Pennsylvania’s finally back on the schedule of mini-casino auctions which are expected to bring more revenue to the gambling industry and benefit the region’s financial state. This Wednesday brought the long-anticipated fifth auction for a satellite casino venue and after a month delay, the casino license went to gambling developer Penn National Gaming Inc.
The fifth mini-casino auction which took place yesterday was expected to attract a wider interest from casino operators then the previous ones did and this was due to the wider range of participants which were allowed to take part in it. The state was willing to open the auctions to a broader audience, as casino developers which have won in previous meetings were also welcome to participate again.
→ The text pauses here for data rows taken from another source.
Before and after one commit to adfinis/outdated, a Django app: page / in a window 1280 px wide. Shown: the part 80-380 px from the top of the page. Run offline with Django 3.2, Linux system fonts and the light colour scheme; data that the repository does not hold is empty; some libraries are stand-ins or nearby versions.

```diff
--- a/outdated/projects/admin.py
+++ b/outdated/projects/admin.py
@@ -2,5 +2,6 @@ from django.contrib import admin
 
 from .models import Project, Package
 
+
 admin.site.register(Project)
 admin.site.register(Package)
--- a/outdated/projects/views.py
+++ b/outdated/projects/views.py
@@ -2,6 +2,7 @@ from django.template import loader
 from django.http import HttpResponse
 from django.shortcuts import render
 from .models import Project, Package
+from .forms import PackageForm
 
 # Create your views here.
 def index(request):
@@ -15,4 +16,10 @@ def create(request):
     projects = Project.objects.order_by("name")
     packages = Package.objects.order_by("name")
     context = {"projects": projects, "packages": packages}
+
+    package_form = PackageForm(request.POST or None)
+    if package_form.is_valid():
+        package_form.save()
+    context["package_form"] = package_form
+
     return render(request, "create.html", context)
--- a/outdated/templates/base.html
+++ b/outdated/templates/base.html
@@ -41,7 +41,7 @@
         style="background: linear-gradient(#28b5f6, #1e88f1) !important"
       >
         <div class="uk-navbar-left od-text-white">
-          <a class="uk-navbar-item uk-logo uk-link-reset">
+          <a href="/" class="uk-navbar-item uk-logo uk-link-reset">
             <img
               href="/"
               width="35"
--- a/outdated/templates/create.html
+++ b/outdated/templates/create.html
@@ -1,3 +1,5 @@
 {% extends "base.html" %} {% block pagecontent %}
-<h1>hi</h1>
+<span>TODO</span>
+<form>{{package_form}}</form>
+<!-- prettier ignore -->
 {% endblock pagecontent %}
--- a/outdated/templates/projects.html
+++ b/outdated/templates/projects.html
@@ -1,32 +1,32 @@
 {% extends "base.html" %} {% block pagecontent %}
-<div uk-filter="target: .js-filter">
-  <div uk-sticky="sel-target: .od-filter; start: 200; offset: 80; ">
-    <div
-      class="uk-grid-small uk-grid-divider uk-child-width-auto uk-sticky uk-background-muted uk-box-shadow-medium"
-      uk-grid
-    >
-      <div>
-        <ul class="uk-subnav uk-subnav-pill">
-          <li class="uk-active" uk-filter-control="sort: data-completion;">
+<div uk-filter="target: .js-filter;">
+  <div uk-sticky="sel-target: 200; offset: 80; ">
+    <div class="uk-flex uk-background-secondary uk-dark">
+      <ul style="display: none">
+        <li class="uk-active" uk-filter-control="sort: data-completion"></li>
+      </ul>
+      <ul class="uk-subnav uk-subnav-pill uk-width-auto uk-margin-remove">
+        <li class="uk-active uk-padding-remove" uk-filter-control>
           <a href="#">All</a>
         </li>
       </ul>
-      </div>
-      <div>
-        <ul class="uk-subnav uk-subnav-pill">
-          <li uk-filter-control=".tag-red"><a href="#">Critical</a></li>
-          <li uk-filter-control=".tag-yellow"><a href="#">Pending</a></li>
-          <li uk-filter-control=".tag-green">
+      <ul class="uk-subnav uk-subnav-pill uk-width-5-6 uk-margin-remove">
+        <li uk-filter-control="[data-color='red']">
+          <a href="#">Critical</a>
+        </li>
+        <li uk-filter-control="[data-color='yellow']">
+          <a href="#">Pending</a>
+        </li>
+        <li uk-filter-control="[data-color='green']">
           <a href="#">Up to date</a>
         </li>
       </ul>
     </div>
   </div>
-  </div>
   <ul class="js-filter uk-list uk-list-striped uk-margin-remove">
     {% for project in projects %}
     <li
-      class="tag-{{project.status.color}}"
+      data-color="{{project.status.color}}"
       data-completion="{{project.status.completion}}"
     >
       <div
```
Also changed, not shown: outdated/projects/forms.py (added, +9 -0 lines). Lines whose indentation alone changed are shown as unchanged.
The operators of Valley Forge Casino Resort and Lady Luck Casino Nemacolin, which are smaller gambling facilities in the state were allowed to place a bid as well.
However, the interest levels towards this fifth casino auction turned out being as low as possible, as the only bidder which claimed its spot was Penn National. It should be taken into account that since the first auction took place, fewer and fewer participants are willing to place their bets and with that their proposed bids are decreasing as well. The low level of interest went so far as to render the last scheduled auction without any participants, which led to more delays in the following weeks.
Penn’s Previous Auctions Experience
In this sense, this Wednesday’s lack of participation was not that unexpected and Penn National had the chance to acquire a second mini-casino license from Pennsylvania Gaming Control Board. The minimum bid which is acceptable for all bids is $7.5 million and keeping that in mind the casino developer proposed $ 7,500,003, adding only $3 over the minimum amount. Being the only bidder present at the auction this guaranteed the casino operator the opportunity to receive a mini-casino license on one of the smallest prizes up to this point.
This is a significant improvement for the operator, as it could be recalled that 10th January saw the official first mini-casino auction. Back then Penn National proposed as much as $50.1 million and nobody could top that sum up. As for the chosen region for construction of the fifth casino venue, the casino developer picked the area of West Cocalico Township in northeastern Lancaster County. With this choice, Penn National reserves a 15-mile radius around West Cocalico, which is located about 14 miles southwest of downtown Reading.
The following six months will be dedicated to the choosing of the official location of the new mini-casino venue, as well as the final submission of Penn’s application for the mini-casino license. Over the span of the first five auctions, a total of $127 million was generated from the winning bids, which is more than the initially estimated $100 million for all ten of the mini-casino licenses. The sixth auction is scheduled to take place on 18th April and Penn National will again have the right to participate.